--- Aim of the task ---
Report each line from the data below that holds the word "html".
- Opening Delimiter -
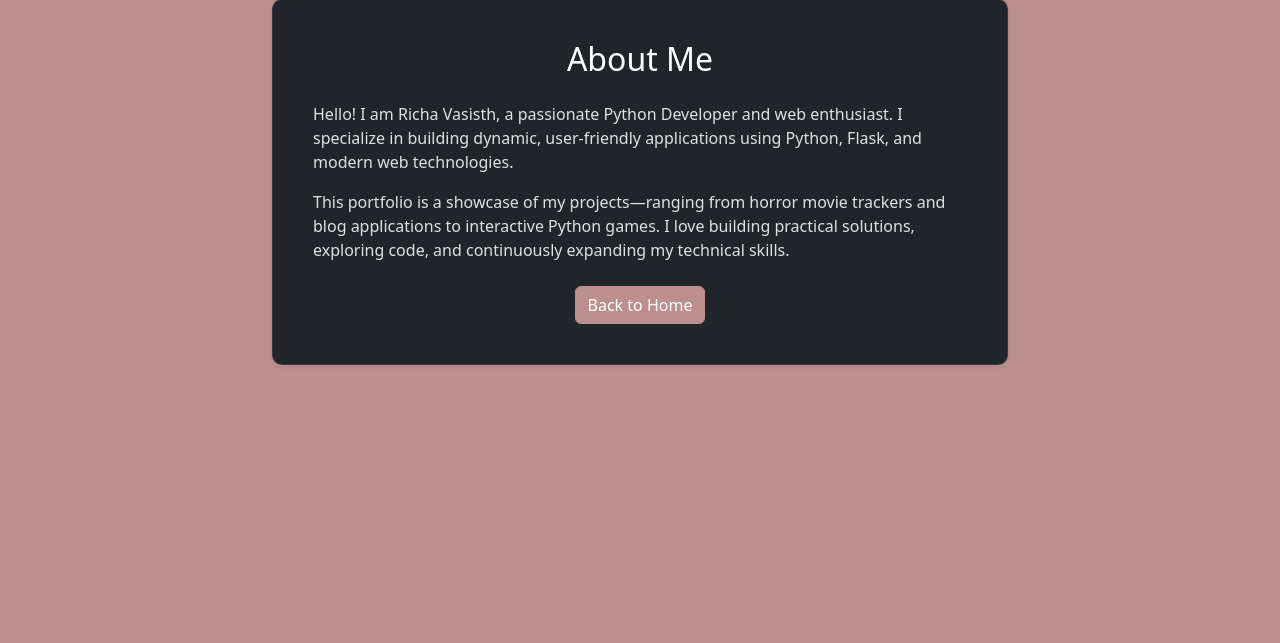
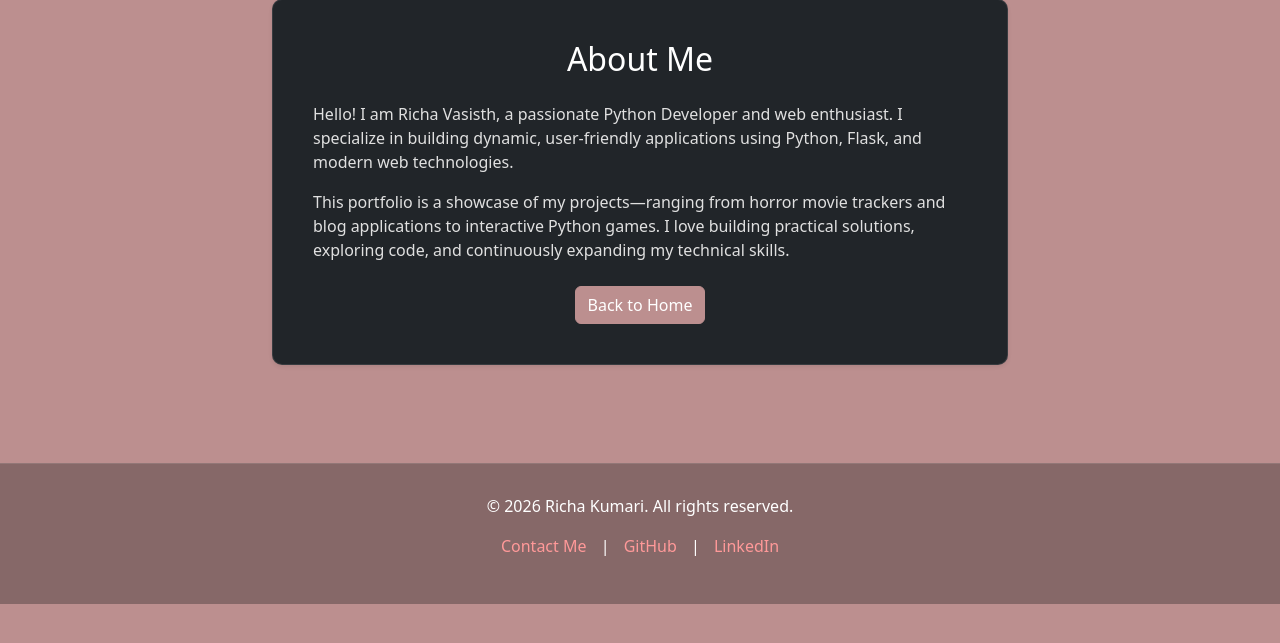
Before and after one commit to RichaVasisth47/My-Portfolio, a Flask app: page /about in a window 1280 px wide. Shown: the part 112-755 px from the top of the page. Run offline with Flask 3, Linux system fonts and the light colour scheme.

Commit message:
added footer

```diff
--- a/static/css/styles.css
+++ b/static/css/styles.css
@@ -49,3 +49,22 @@ img.rounded-circle {
     background-color: #bc8f8f !important;
     border-bottom: 1px solid rgba(255, 255, 255, 0.2);
 }
+
+footer {
+    background-color: #1a1a1a55; /* Thoda dark ya alag background */
+    color: #ffffff;
+    text-align: center;
+    padding: 30px 20px;
+    margin-top: 50px;
+    border-top: 1px solid rgba(255, 255, 255, 0.1);
+}
+
+footer a {
+    color: #ff9999;
+    text-decoration: none;
+    margin: 0 10px;
+}
+
+footer a:hover {
+    text-decoration: underline;
+}
--- a/templates/about.html
+++ b/templates/about.html
@@ -58,10 +58,15 @@
         </div>
     </div>
 
-    <!-- Bootstrap JS CDN -->
-    <script src="https://cdn.jsdelivr.net/npm/bootstrap@5.3.0/dist/js/bootstrap.bundle.min.js"></script>
-</body>
-</html>
+
+<footer>
+    <p>© 2026 Richa Kumari. All rights reserved.</p>
+    <p>
+        <a href="/contact">Contact Me</a> |
+        <a href="https://github.com/RichaVasisth47" target="_blank">GitHub</a> |
+        <a href="https://linkedin.com" target="_blank">LinkedIn</a>
+    </p>
+</footer>
 <script src="https://cdn.jsdelivr.net/npm/bootstrap@5.3.8/dist/js/bootstrap.bundle.min.js" integrity="sha384-FKyoEForCGlyvwx9Hj09JcYn3nv7wiPVlz7YYwJrWVcXK/BmnVDxM+D2scQbITxI" crossorigin="anonymous"></script>
 </body>
 </html>
```
Also changed, not shown: templates/contact.html (+8 -1 lines), templates/index.html (+8 -1 lines).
- Closing Delimiter -
--- Answer to the exercise ---
--- a/templates/about.html
+++ b/templates/about.html
-</html>
 </html>
Also changed, not shown: templates/contact.html (+8 -1 lines), templates/index.html (+8 -1 lines).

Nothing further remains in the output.